**Material supplied**:
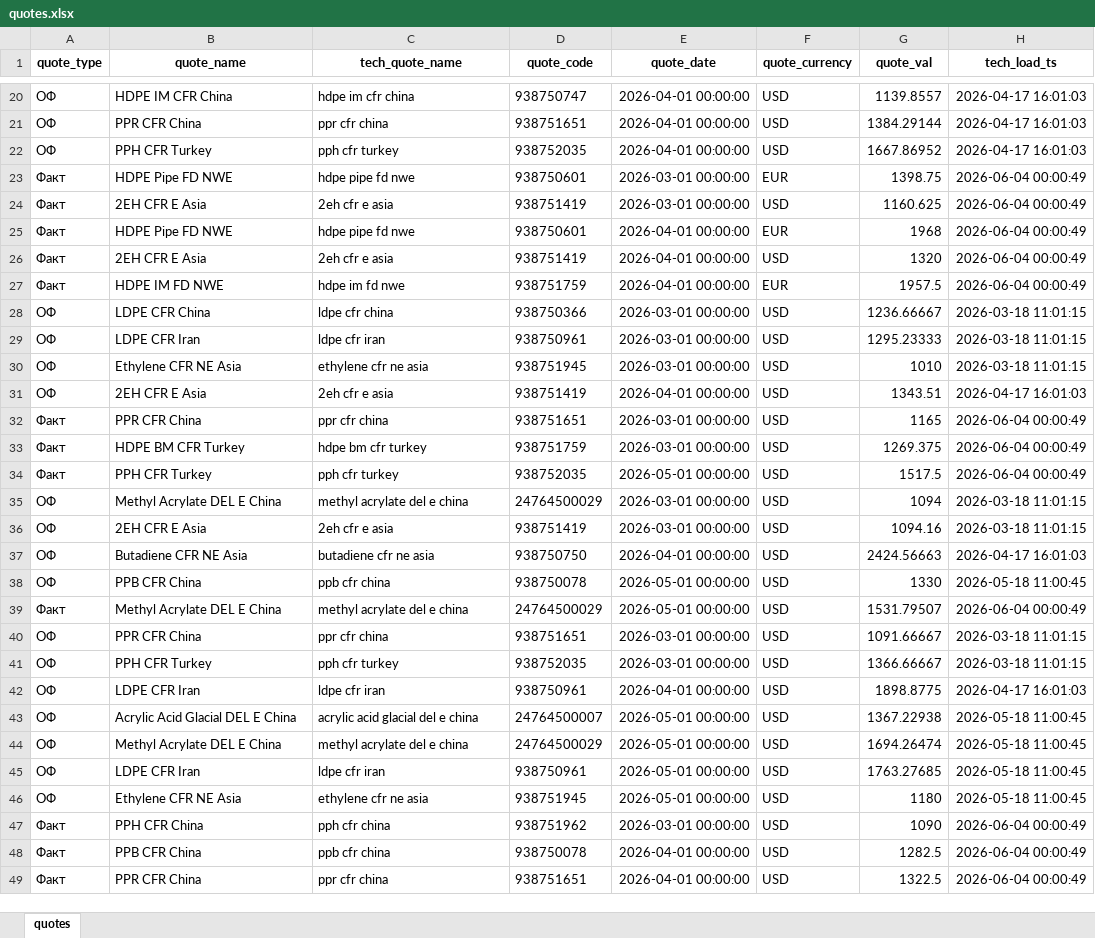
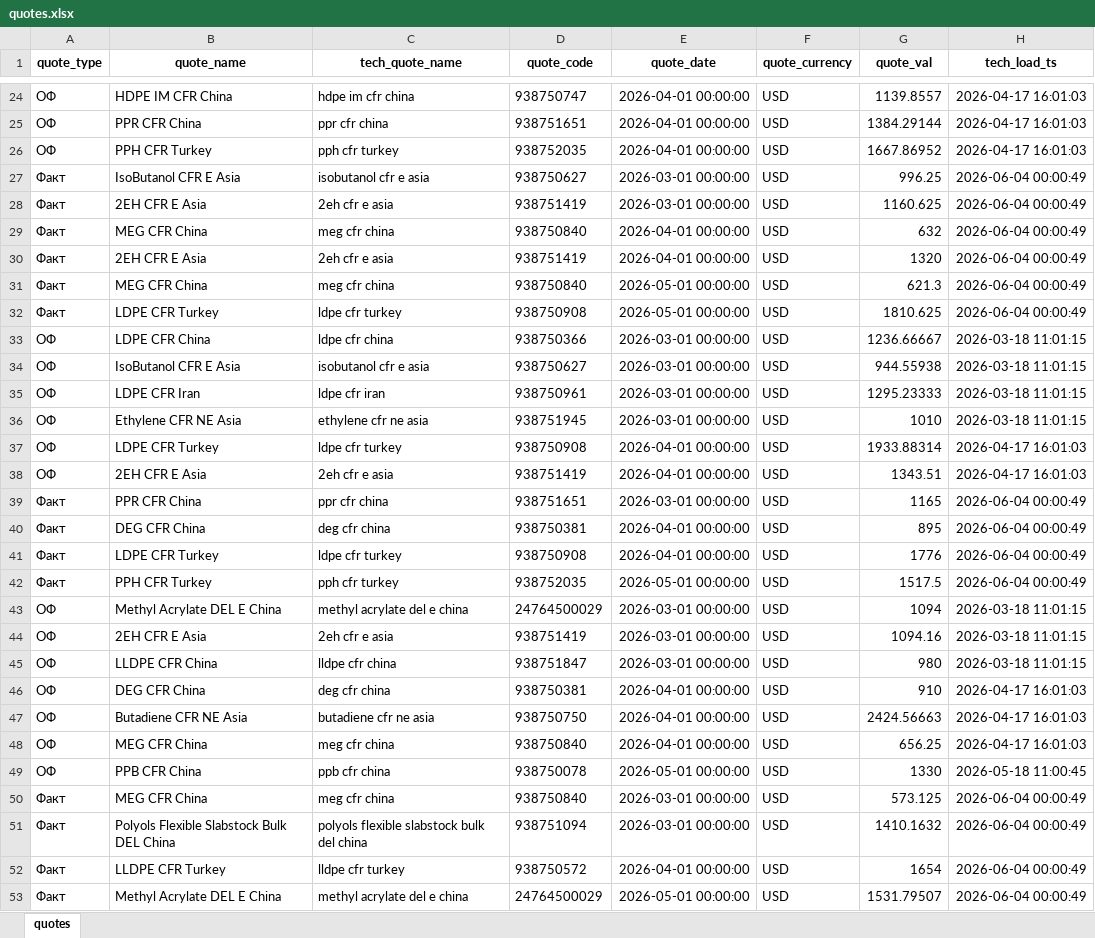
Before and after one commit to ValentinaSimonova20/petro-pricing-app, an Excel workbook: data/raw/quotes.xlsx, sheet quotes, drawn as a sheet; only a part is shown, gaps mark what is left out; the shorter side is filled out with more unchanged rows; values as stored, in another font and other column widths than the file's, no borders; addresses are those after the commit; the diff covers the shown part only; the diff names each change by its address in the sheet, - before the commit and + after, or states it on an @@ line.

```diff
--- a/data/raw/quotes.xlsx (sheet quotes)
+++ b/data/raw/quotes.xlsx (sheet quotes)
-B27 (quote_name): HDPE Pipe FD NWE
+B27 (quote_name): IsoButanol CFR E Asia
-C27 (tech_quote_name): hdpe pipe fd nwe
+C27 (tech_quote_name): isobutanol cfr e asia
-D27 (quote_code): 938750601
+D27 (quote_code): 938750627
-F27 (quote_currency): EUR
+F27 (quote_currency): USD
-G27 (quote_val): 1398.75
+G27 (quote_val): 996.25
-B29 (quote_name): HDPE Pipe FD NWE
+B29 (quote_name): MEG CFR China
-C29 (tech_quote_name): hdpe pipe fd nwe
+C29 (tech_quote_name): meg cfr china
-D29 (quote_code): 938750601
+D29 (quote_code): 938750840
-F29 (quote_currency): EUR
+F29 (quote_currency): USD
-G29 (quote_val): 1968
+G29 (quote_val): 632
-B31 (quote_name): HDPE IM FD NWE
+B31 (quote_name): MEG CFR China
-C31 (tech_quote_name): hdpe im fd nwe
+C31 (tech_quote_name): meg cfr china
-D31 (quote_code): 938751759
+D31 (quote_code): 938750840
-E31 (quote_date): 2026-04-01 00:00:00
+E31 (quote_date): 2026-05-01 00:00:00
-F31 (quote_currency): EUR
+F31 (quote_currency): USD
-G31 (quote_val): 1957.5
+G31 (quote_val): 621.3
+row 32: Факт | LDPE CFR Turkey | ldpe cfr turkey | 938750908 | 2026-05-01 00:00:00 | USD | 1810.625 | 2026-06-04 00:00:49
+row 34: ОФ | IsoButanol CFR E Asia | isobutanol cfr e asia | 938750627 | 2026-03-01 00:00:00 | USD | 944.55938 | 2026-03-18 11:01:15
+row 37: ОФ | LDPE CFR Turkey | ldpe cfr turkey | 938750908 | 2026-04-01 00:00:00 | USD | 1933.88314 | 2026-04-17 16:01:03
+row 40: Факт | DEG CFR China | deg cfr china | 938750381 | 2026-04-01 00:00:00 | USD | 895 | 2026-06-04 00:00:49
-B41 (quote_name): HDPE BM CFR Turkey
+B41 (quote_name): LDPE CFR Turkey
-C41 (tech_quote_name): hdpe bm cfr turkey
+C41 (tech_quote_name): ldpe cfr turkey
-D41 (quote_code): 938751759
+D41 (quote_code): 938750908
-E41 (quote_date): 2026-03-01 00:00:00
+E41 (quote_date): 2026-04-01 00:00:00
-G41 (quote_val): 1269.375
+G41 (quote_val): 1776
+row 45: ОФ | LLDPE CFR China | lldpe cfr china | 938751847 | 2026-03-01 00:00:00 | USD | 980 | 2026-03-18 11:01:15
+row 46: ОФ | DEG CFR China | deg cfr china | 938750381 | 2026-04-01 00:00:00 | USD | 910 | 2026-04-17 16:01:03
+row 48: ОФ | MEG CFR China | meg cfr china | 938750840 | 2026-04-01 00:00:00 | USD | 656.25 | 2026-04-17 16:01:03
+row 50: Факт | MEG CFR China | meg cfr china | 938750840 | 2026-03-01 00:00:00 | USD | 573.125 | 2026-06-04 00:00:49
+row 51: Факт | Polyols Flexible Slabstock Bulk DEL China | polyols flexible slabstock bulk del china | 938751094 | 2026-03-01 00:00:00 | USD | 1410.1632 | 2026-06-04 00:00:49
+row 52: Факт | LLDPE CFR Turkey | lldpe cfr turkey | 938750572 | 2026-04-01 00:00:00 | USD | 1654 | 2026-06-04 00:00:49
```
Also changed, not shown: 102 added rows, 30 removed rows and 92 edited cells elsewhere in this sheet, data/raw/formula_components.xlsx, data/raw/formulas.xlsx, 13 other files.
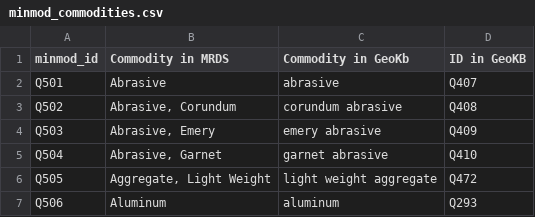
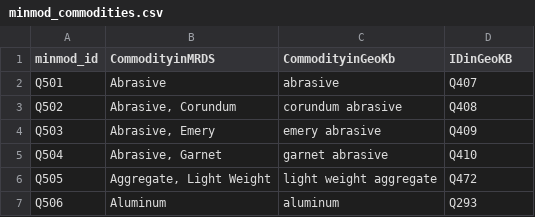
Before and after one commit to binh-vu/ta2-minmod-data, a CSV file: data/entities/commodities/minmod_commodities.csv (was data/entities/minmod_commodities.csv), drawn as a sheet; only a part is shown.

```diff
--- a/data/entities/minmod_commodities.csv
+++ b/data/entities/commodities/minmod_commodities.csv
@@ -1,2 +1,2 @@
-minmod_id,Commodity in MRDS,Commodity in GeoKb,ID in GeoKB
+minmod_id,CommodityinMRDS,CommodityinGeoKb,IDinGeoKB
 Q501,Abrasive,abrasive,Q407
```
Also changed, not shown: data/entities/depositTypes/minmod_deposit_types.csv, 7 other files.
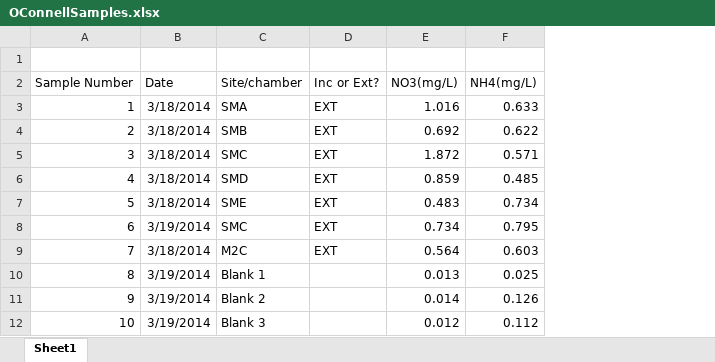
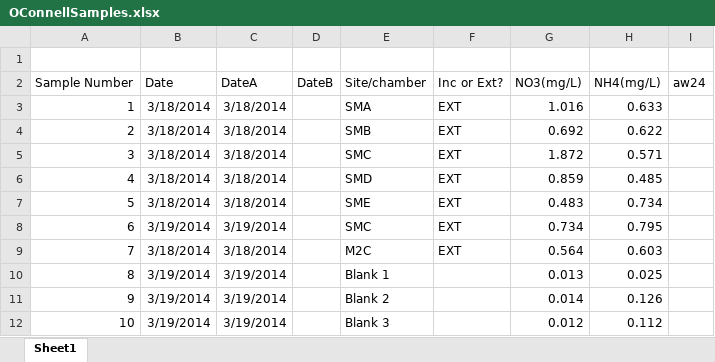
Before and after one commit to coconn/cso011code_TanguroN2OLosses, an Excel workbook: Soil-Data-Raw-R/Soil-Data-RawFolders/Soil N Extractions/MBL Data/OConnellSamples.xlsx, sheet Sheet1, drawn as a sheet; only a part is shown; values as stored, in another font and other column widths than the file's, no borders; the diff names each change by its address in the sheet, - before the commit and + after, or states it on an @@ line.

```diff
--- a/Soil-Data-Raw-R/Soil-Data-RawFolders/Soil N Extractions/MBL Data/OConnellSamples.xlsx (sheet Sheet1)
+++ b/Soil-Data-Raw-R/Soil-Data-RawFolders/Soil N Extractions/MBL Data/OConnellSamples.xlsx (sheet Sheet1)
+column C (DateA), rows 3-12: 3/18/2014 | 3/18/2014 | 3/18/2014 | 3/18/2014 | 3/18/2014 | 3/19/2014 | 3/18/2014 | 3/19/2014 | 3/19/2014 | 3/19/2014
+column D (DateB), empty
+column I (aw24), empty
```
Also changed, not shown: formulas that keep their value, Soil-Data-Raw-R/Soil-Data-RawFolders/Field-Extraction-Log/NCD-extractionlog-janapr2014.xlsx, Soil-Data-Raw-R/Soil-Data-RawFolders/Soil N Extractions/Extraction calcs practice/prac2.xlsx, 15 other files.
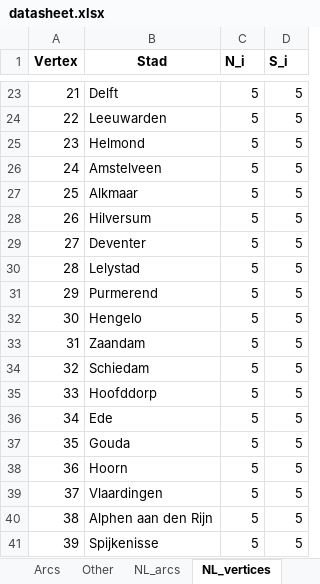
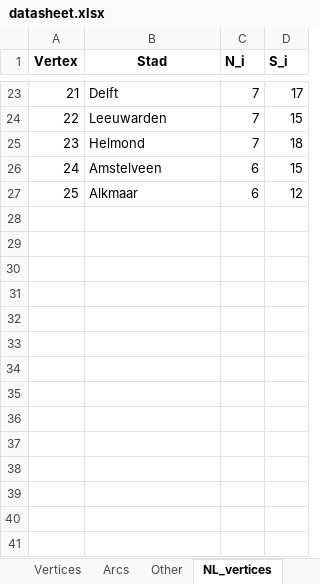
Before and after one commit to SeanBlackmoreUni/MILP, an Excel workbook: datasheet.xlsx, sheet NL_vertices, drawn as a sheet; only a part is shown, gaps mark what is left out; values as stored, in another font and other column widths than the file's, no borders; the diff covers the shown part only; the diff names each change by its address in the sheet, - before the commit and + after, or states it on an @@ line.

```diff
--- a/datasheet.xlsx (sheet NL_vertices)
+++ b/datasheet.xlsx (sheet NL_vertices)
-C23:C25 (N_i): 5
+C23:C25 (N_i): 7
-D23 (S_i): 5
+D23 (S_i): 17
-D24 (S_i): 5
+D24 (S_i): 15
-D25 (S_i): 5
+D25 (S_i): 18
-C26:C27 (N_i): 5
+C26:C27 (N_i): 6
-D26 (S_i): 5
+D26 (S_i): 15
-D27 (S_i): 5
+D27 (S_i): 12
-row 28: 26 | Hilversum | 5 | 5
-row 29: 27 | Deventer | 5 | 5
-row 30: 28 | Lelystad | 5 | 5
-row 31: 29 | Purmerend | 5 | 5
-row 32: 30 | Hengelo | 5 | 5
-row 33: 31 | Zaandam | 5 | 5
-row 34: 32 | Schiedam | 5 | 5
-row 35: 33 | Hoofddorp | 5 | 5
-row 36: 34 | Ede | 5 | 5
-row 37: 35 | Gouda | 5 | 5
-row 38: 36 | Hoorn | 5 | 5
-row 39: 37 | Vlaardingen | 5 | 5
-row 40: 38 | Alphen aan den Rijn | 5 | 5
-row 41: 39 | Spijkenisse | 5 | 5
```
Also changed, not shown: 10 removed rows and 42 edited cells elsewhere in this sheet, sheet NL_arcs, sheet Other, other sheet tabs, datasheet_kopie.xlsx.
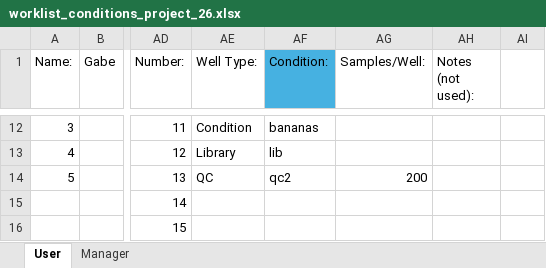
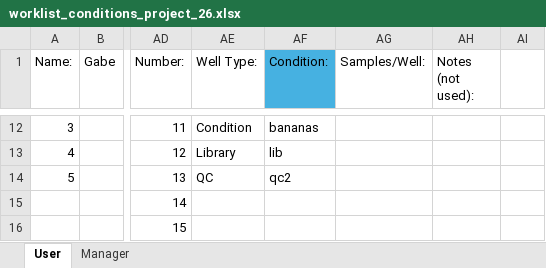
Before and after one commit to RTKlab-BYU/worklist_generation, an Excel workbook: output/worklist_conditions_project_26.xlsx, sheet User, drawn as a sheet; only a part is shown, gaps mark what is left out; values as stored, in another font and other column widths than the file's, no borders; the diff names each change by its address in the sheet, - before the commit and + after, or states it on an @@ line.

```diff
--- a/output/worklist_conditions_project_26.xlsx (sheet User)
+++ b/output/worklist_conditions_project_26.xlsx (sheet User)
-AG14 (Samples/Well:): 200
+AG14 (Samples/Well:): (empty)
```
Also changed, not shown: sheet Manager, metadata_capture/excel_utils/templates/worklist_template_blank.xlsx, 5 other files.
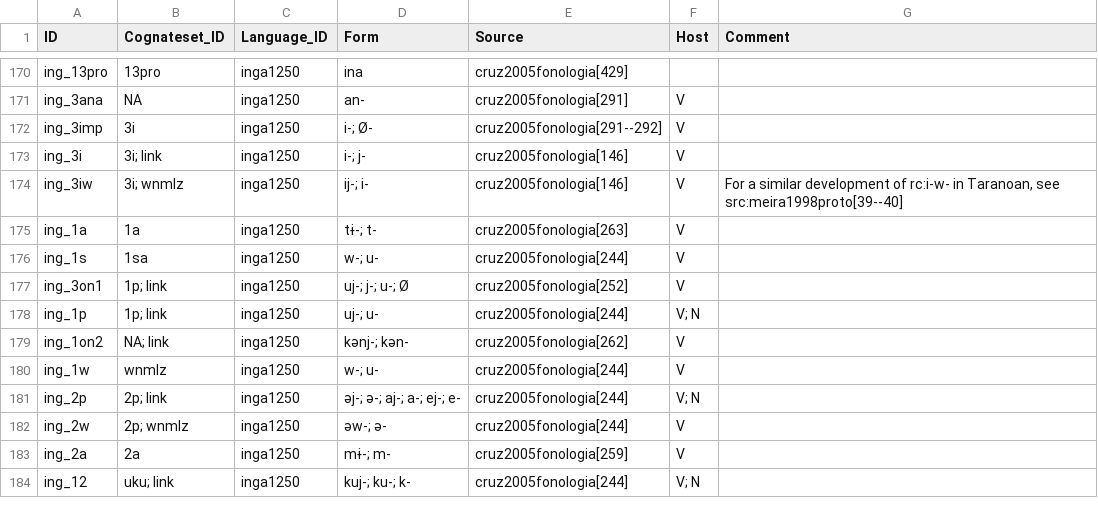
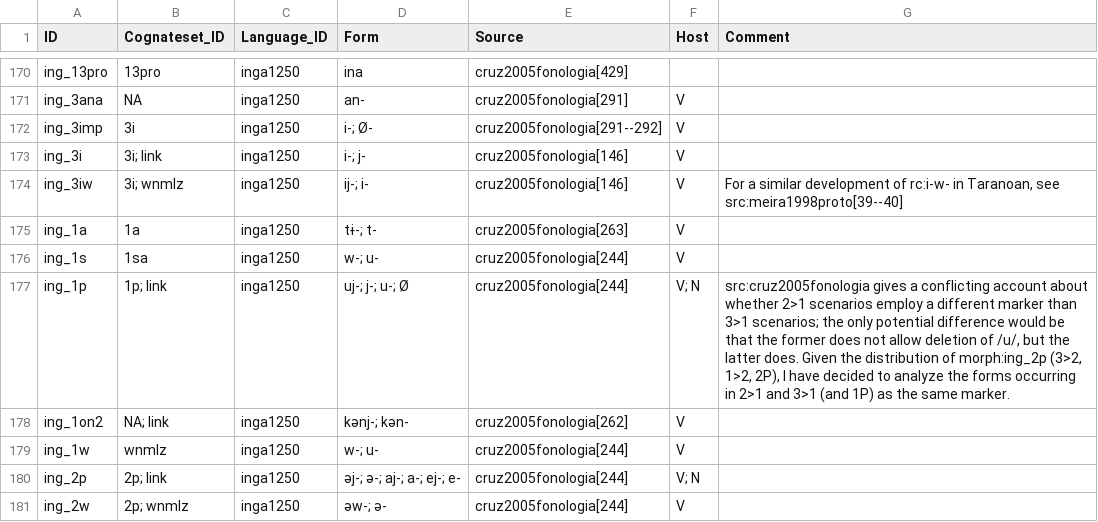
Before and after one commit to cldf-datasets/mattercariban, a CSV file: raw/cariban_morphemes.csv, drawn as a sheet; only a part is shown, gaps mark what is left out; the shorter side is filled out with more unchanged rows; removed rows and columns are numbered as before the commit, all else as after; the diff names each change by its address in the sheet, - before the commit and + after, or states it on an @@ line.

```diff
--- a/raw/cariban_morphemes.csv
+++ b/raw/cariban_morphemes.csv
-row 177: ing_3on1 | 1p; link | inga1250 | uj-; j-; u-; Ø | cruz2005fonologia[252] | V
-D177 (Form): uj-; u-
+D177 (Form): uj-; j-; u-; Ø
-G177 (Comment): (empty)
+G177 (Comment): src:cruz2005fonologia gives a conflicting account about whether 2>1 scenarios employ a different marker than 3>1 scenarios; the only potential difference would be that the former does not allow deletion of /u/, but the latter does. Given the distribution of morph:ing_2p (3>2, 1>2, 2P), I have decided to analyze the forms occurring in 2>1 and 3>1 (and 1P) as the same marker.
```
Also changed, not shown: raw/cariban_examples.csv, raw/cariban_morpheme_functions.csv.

**Exercise instructions**:
Please find, in the entries above, every line where "OConnellSamples" occurs, and copy it.

**Solution below**:
Before and after one commit to coconn/cso011code_TanguroN2OLosses, an Excel workbook: Soil-Data-Raw-R/Soil-Data-RawFolders/Soil N Extractions/MBL Data/OConnellSamples.xlsx, sheet Sheet1, drawn as a sheet; only a part is shown; values as stored, in another font and other column widths than the file's, no borders; the diff names each change by its address in the sheet, - before the commit and + after, or states it on an @@ line.
--- a/Soil-Data-Raw-R/Soil-Data-RawFolders/Soil N Extractions/MBL Data/OConnellSamples.xlsx (sheet Sheet1)
+++ b/Soil-Data-Raw-R/Soil-Data-RawFolders/Soil N Extractions/MBL Data/OConnellSamples.xlsx (sheet Sheet1)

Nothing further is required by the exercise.